**Activity:**
The records that follow are to be printed exactly, with no images.

BEGIN The data

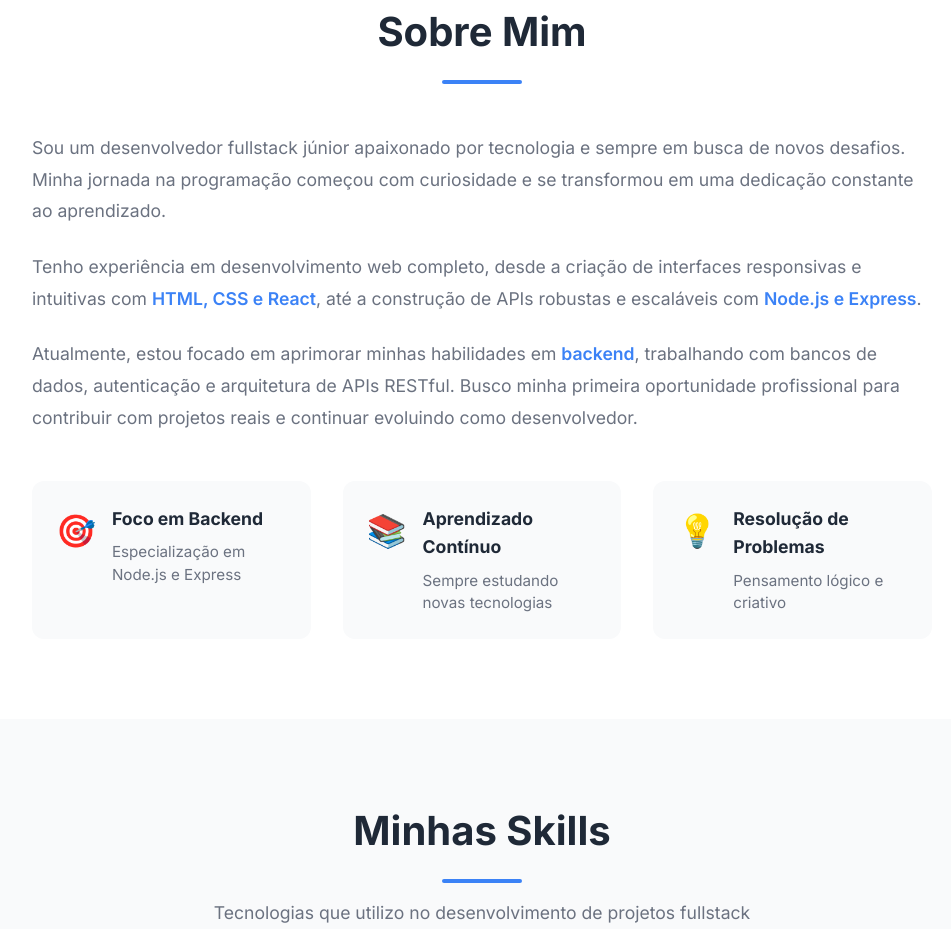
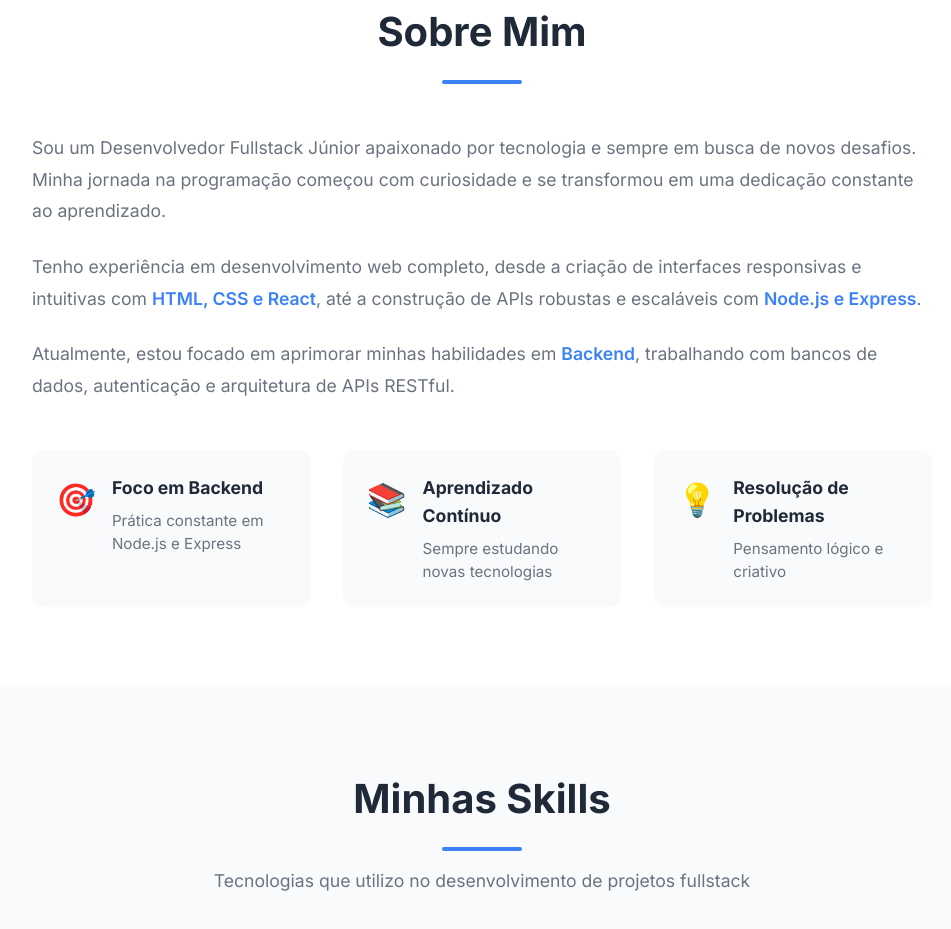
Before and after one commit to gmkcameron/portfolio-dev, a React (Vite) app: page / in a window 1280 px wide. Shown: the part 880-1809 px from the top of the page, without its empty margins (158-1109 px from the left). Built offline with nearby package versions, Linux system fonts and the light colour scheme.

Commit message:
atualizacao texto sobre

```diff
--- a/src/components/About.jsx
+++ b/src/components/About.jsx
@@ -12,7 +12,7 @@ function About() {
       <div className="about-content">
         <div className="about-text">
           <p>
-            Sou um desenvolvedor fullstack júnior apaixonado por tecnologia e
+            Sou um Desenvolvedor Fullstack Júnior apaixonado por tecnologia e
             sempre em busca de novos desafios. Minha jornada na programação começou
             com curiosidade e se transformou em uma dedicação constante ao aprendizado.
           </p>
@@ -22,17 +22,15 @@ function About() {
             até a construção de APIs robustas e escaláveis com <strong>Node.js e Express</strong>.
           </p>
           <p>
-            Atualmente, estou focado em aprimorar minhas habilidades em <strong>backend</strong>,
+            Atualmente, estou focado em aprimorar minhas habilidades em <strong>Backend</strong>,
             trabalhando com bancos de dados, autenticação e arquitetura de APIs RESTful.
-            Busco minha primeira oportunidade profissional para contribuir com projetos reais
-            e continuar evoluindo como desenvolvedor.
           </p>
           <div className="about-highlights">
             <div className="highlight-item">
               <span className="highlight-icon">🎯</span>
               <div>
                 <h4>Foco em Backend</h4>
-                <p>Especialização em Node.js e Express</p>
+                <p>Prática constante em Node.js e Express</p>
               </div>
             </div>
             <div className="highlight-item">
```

END The data

**Output below:**
Before and after one commit to gmkcameron/portfolio-dev, a React (Vite) app: page / in a window 1280 px wide. Shown: the part 880-1809 px from the top of the page, without its empty margins (158-1109 px from the left). Built offline with nearby package versions, Linux system fonts and the light colour scheme.

Commit message:
atualizacao texto sobre

```diff
--- a/src/components/About.jsx
+++ b/src/components/About.jsx
@@ -12,7 +12,7 @@ function About() {
       <div className="about-content">
         <div className="about-text">
           <p>
-            Sou um desenvolvedor fullstack júnior apaixonado por tecnologia e
+            Sou um Desenvolvedor Fullstack Júnior apaixonado por tecnologia e
             sempre em busca de novos desafios. Minha jornada na programação começou
             com curiosidade e se transformou em uma dedicação constante ao aprendizado.
           </p>
@@ -22,17 +22,15 @@ function About() {
             até a construção de APIs robustas e escaláveis com <strong>Node.js e Express</strong>.
           </p>
           <p>
-            Atualmente, estou focado em aprimorar minhas habilidades em <strong>backend</strong>,
+            Atualmente, estou focado em aprimorar minhas habilidades em <strong>Backend</strong>,
             trabalhando com bancos de dados, autenticação e arquitetura de APIs RESTful.
-            Busco minha primeira oportunidade profissional para contribuir com projetos reais
-            e continuar evoluindo como desenvolvedor.
           </p>
           <div className="about-highlights">
             <div className="highlight-item">
               <span className="highlight-icon">🎯</span>
               <div>
                 <h4>Foco em Backend</h4>
-                <p>Especialização em Node.js e Express</p>
+                <p>Prática constante em Node.js e Express</p>
               </div>
             </div>
             <div className="highlight-item">
```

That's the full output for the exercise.